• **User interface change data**

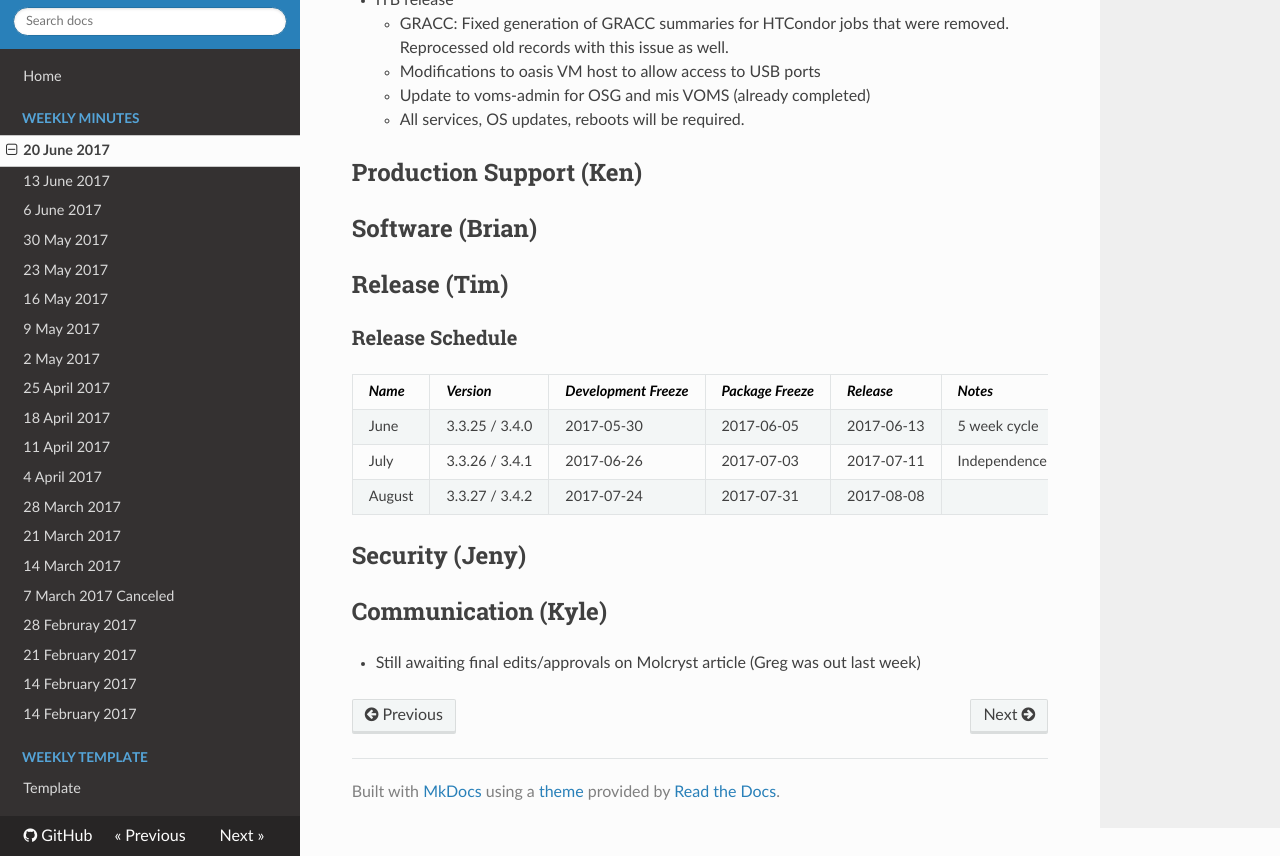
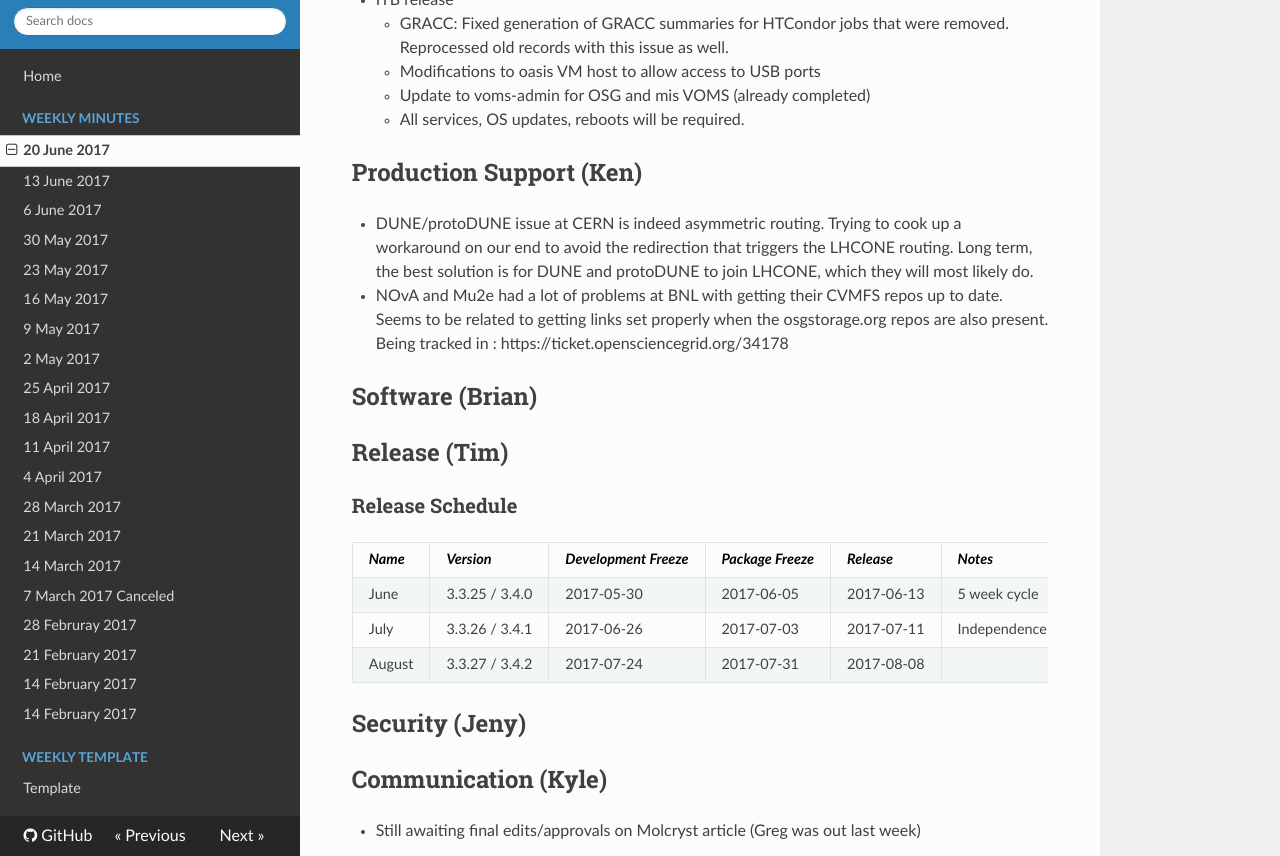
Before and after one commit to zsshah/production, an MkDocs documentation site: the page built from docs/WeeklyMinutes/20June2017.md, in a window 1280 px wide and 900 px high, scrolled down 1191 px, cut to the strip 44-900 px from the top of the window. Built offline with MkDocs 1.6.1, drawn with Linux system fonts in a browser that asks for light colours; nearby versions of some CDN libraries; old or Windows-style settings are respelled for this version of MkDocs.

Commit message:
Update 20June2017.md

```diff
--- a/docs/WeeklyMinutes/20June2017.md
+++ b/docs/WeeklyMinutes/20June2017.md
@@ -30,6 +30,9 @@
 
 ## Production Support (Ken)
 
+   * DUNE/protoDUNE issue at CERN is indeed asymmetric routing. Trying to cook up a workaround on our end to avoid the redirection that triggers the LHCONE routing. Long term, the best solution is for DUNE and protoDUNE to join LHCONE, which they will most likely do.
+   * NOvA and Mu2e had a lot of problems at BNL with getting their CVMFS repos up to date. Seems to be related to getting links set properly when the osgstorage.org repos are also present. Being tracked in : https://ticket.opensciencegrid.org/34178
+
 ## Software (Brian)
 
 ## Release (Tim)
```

* * *

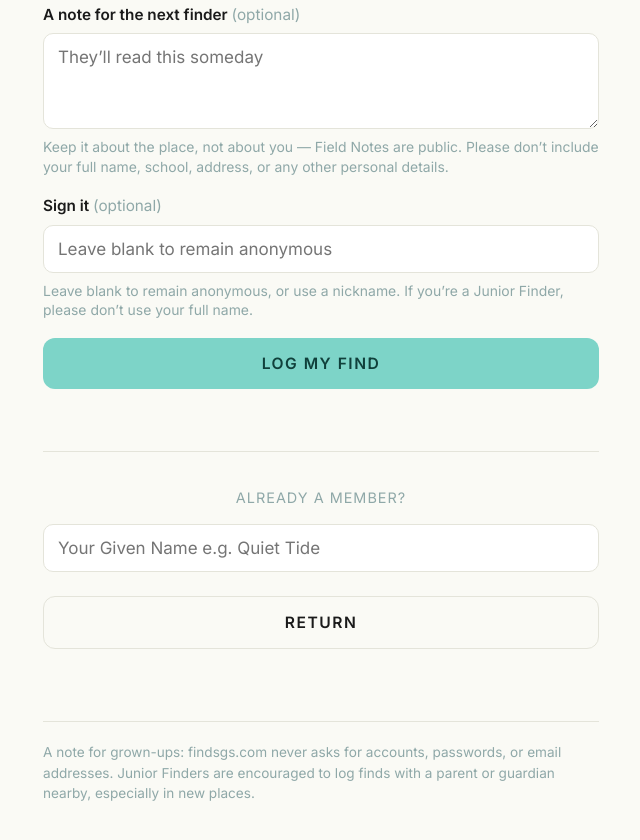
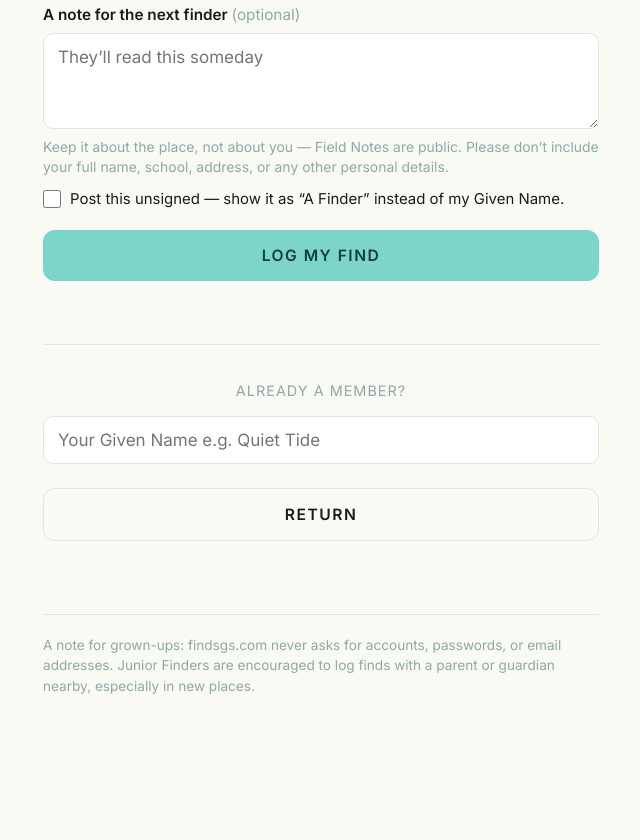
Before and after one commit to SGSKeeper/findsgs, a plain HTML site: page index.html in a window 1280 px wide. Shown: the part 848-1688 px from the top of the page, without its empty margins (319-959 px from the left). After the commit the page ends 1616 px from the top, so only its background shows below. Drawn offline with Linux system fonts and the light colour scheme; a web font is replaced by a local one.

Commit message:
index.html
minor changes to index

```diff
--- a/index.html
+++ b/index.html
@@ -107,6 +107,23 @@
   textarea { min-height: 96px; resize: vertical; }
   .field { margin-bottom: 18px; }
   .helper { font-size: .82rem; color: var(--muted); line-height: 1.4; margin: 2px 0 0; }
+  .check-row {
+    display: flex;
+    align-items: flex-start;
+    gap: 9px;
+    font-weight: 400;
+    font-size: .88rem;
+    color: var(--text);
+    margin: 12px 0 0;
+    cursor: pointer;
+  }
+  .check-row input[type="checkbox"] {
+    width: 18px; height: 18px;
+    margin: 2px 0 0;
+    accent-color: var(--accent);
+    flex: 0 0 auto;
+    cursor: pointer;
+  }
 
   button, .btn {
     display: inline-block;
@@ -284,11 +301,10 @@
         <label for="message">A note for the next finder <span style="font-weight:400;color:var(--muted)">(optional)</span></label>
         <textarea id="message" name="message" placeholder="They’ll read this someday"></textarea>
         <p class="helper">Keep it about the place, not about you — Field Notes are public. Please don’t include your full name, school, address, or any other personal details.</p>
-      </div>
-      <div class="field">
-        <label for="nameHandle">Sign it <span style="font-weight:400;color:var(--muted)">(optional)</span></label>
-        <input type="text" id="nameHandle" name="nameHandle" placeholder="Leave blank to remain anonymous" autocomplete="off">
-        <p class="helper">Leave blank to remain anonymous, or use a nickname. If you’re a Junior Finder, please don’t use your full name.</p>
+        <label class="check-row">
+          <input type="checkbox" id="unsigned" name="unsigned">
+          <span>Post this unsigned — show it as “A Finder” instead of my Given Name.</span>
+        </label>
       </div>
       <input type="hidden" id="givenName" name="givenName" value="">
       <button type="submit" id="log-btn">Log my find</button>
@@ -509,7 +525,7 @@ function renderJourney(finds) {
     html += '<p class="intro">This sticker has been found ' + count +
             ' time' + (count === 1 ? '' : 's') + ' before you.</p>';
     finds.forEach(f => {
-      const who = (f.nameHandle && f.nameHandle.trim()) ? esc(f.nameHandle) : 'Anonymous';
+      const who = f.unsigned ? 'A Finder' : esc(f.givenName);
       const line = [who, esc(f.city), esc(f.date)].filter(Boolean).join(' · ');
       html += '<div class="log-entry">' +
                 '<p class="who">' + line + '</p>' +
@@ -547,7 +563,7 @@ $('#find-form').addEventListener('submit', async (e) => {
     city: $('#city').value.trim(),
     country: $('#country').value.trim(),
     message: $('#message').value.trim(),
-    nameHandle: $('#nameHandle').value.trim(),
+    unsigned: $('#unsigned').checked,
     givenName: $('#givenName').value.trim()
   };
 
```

==

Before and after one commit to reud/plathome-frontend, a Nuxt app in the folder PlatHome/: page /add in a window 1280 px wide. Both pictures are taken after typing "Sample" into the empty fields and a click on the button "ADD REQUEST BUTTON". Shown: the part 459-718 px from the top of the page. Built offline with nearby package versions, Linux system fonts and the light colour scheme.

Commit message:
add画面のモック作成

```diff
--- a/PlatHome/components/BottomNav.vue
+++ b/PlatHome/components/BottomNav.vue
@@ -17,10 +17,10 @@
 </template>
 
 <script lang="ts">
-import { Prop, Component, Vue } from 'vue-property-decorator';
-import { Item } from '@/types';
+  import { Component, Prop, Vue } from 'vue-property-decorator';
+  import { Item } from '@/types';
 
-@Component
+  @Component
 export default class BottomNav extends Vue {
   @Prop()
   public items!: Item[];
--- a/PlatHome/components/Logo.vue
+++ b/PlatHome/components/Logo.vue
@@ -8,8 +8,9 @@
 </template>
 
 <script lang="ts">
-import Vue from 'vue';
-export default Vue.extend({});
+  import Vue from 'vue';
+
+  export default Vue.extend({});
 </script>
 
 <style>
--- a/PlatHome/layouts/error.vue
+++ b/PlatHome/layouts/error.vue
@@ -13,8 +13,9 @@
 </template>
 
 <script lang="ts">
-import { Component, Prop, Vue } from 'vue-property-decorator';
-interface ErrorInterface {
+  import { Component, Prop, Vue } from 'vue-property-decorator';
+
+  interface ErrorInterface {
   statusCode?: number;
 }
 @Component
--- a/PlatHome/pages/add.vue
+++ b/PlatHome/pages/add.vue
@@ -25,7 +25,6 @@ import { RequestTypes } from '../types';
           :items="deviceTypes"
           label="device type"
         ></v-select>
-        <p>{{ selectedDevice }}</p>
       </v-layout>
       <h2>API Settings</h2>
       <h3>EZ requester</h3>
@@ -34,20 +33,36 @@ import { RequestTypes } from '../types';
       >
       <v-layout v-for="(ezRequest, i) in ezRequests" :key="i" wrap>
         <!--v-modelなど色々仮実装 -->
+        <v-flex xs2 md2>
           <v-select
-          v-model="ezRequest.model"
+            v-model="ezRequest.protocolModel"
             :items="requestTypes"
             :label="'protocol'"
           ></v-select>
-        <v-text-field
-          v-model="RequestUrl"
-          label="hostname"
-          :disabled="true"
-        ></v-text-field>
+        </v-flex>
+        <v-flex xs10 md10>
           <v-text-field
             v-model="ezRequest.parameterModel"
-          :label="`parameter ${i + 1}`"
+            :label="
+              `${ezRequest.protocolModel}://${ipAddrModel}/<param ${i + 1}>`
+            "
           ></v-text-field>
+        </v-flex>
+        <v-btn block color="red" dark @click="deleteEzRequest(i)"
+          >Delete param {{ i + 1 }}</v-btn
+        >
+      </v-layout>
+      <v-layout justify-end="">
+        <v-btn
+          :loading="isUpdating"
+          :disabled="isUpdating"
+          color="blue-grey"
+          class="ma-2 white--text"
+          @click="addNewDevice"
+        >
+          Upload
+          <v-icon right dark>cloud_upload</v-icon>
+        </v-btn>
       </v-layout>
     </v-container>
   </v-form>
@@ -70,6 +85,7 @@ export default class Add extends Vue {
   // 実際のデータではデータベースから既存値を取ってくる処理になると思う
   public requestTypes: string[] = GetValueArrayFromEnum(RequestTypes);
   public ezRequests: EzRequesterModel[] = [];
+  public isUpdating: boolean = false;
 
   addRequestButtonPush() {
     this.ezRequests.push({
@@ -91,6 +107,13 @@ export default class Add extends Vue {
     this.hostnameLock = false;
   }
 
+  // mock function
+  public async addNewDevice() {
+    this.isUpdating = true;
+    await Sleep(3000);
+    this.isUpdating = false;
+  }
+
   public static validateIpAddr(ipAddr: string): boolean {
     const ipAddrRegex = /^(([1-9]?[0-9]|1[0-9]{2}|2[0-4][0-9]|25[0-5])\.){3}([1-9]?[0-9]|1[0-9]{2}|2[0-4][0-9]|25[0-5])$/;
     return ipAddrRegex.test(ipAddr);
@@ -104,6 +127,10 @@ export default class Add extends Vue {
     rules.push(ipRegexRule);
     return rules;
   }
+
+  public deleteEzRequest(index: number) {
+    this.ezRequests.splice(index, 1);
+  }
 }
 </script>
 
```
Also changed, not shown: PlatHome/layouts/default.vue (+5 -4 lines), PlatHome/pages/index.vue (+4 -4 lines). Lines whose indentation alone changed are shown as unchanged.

• **YOUR OBJECTIVE**
Once the lines containing "import" in the data above are counted, give the total by itself.

• **SOLVED PROBLEM**
10